**DIRECTIONS**
Your answer should be a single number: the count of lines in the entries below that contain "padding".

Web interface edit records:
——

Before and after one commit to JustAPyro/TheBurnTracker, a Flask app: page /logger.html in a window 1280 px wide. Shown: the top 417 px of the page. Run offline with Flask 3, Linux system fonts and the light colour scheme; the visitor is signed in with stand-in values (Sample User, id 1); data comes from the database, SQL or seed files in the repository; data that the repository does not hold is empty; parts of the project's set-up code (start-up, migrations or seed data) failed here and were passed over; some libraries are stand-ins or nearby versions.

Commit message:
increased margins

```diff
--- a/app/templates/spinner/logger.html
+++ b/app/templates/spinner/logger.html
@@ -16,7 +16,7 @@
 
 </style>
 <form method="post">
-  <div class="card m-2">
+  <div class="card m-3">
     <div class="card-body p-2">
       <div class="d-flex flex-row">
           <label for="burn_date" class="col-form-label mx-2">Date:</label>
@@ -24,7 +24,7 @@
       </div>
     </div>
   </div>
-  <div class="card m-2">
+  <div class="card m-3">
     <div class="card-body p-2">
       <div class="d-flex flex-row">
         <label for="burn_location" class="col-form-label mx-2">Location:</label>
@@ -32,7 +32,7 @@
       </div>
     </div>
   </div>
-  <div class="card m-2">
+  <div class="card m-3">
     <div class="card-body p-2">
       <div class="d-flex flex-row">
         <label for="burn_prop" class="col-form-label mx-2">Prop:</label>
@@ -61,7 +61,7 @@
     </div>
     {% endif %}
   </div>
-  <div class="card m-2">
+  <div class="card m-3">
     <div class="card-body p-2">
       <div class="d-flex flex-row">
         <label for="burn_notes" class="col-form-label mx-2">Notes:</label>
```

——

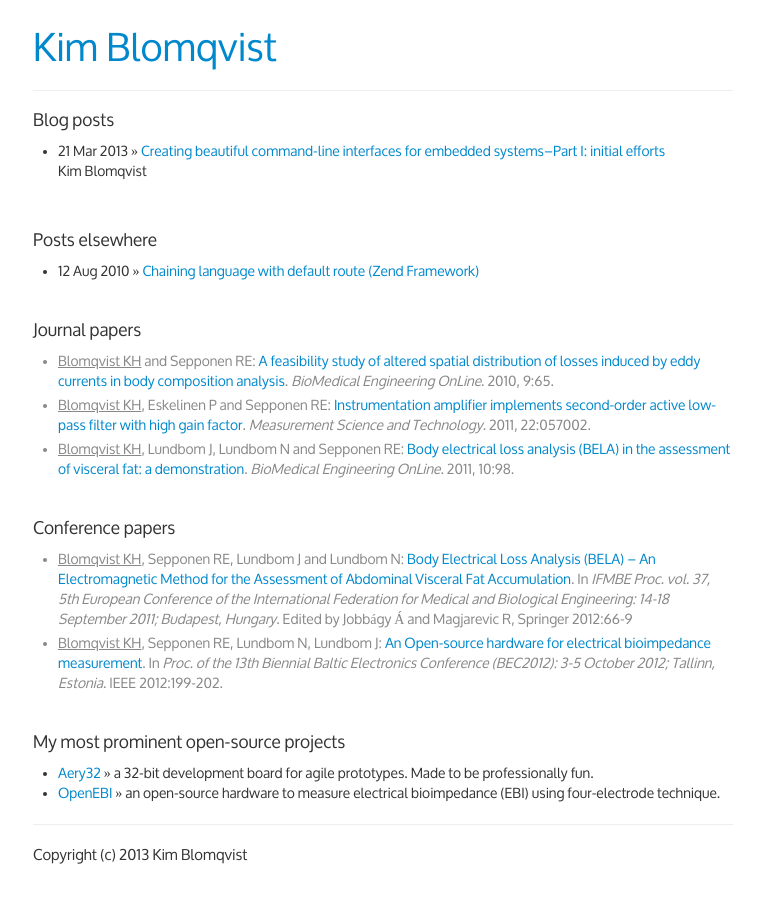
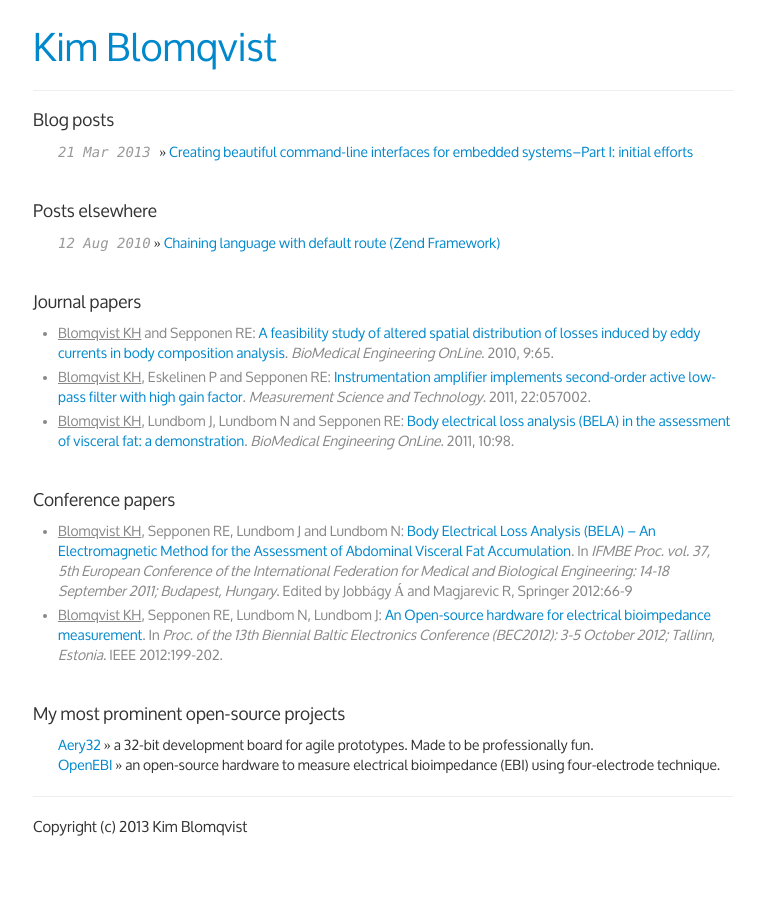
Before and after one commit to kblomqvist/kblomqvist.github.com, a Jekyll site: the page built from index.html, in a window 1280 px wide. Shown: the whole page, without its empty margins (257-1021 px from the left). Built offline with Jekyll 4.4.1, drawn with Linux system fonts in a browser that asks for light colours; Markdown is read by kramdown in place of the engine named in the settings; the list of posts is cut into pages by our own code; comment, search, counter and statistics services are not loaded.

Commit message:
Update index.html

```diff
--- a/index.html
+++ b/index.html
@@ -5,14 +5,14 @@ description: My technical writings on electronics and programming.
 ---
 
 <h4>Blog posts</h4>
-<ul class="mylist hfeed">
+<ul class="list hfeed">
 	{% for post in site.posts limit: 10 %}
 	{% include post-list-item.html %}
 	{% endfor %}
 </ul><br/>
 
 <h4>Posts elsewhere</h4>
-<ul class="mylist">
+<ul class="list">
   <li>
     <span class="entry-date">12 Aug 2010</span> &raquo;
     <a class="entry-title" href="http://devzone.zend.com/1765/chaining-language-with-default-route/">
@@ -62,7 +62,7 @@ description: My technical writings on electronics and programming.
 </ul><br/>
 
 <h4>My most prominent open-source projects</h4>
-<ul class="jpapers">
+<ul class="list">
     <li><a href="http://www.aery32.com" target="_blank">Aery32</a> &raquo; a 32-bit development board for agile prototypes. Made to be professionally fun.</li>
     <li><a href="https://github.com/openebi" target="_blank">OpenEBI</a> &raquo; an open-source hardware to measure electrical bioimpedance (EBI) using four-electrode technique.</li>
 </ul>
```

——

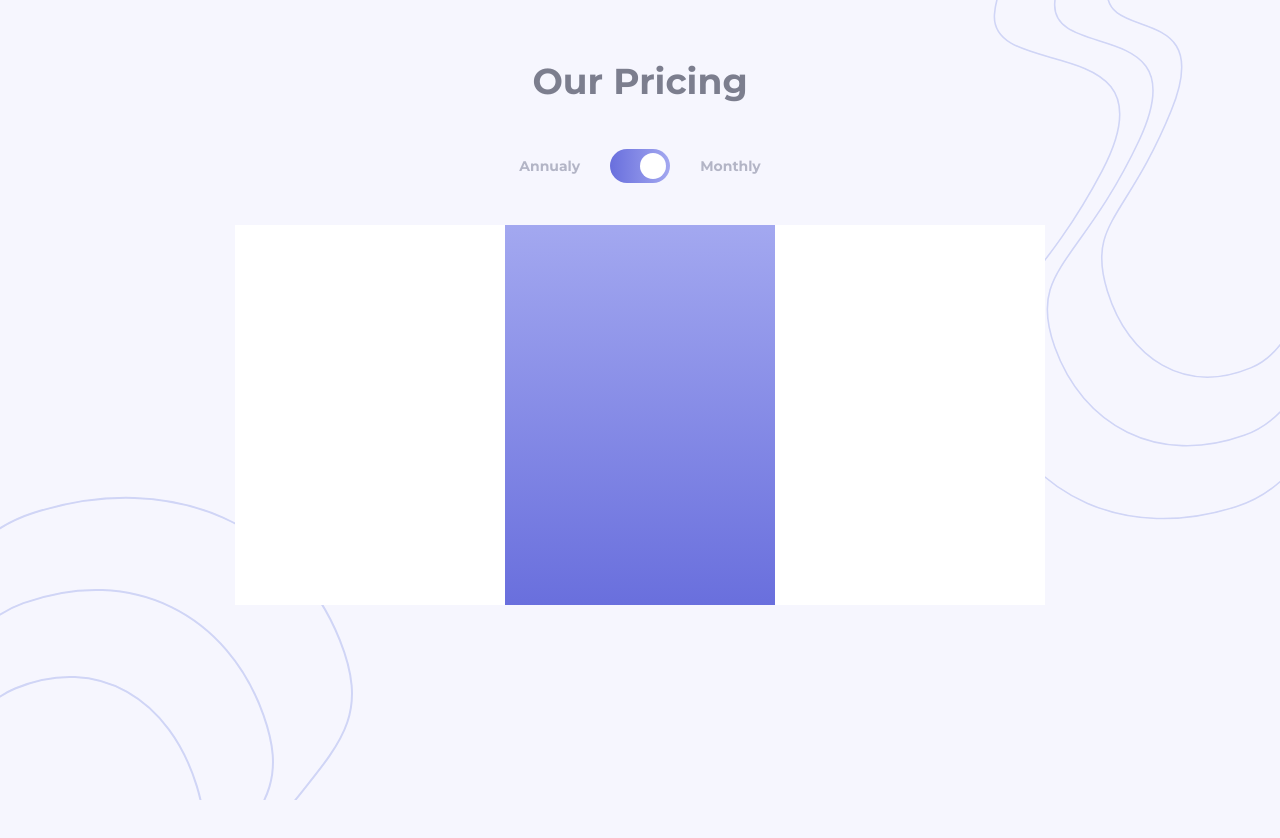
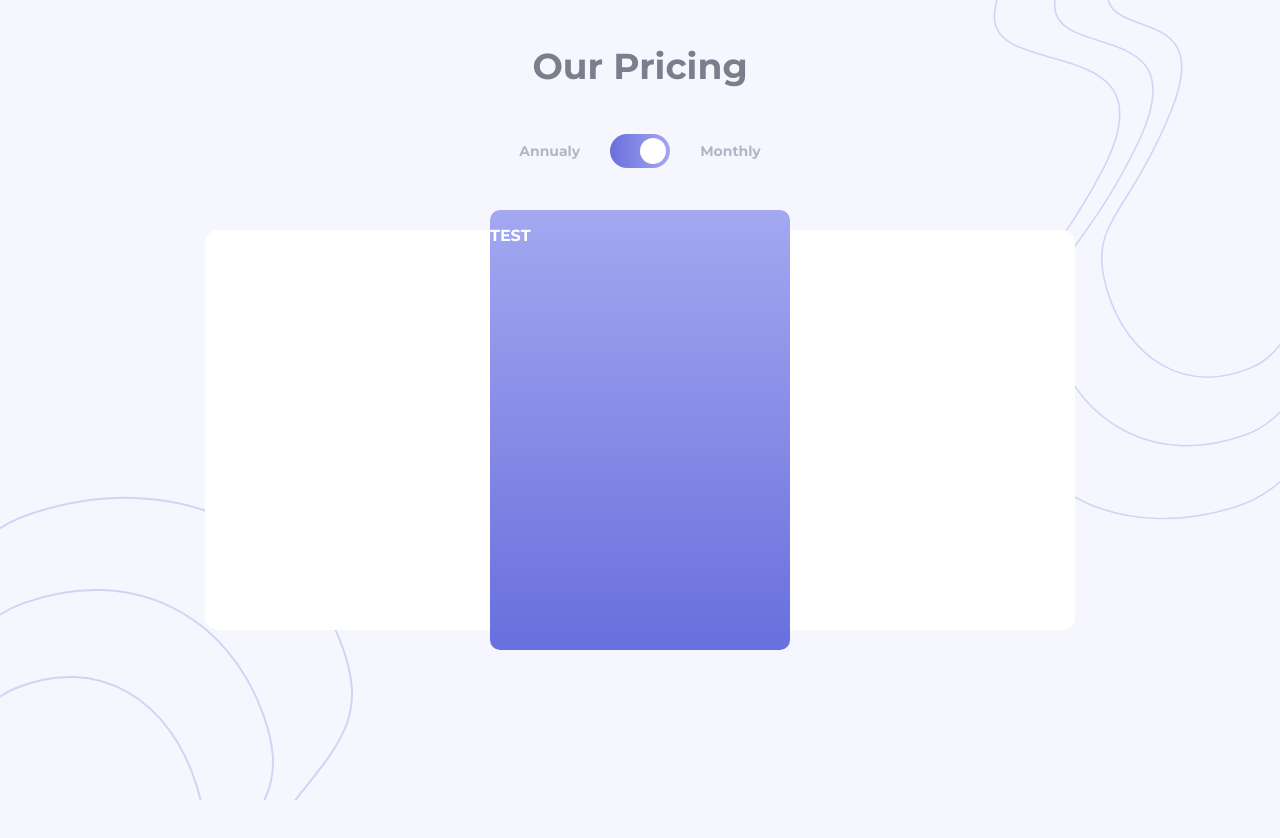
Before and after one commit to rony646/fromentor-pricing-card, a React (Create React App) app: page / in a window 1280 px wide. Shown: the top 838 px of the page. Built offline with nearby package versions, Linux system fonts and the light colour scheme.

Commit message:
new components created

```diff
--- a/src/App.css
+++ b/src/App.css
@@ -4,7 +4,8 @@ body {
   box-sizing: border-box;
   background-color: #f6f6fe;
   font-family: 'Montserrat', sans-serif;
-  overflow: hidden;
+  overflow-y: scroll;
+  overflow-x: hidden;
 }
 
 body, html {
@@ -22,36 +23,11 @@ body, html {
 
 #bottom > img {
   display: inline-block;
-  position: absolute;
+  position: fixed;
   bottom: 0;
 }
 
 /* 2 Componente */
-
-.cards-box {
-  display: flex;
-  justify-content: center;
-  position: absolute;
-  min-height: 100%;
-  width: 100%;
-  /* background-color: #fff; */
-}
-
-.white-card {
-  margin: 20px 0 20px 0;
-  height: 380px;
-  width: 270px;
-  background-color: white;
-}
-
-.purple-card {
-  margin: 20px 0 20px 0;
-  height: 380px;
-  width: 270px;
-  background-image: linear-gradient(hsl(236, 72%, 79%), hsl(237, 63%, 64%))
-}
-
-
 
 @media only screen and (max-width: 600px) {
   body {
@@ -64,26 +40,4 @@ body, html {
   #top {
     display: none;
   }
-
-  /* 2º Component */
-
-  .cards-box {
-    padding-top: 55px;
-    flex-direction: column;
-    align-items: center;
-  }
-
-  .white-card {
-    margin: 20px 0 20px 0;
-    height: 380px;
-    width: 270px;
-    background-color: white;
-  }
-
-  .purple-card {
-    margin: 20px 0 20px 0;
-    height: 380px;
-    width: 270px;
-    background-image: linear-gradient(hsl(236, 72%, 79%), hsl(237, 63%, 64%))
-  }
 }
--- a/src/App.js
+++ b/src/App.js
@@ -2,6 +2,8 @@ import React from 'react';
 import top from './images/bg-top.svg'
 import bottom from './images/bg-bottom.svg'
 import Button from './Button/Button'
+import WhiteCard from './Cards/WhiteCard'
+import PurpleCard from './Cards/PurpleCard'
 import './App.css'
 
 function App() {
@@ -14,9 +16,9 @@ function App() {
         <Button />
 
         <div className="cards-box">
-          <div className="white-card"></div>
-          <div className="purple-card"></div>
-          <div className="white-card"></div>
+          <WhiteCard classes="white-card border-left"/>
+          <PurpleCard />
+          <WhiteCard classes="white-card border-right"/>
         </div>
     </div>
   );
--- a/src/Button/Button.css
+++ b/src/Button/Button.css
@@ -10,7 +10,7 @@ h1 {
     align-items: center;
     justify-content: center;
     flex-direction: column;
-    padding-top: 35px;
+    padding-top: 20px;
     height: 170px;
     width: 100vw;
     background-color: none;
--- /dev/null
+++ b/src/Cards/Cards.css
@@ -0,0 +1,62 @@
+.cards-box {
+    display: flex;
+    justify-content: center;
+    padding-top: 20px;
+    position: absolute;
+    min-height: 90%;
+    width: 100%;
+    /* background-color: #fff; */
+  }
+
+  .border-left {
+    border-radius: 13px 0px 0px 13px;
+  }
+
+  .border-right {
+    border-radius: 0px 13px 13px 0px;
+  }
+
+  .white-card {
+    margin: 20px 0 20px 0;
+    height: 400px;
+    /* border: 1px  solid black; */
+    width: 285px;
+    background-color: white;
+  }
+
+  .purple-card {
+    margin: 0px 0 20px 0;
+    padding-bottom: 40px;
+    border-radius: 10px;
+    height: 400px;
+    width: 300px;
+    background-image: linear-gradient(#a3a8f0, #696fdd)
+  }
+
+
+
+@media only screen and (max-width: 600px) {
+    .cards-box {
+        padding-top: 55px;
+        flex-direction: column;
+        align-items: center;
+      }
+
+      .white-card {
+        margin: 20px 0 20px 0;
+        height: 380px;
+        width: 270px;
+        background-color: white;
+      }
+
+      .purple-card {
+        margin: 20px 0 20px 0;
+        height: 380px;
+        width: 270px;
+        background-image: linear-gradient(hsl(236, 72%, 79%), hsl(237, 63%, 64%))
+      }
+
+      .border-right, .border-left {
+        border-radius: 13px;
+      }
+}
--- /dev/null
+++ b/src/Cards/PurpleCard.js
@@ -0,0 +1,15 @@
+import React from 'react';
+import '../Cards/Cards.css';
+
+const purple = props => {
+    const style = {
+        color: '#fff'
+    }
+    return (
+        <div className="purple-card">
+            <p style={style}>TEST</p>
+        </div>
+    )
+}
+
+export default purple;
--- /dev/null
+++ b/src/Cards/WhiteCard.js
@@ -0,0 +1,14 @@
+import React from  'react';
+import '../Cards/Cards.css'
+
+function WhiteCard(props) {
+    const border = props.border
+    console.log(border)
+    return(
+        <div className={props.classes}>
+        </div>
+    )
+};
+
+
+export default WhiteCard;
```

——

**RESULT OF THIS TASK**
6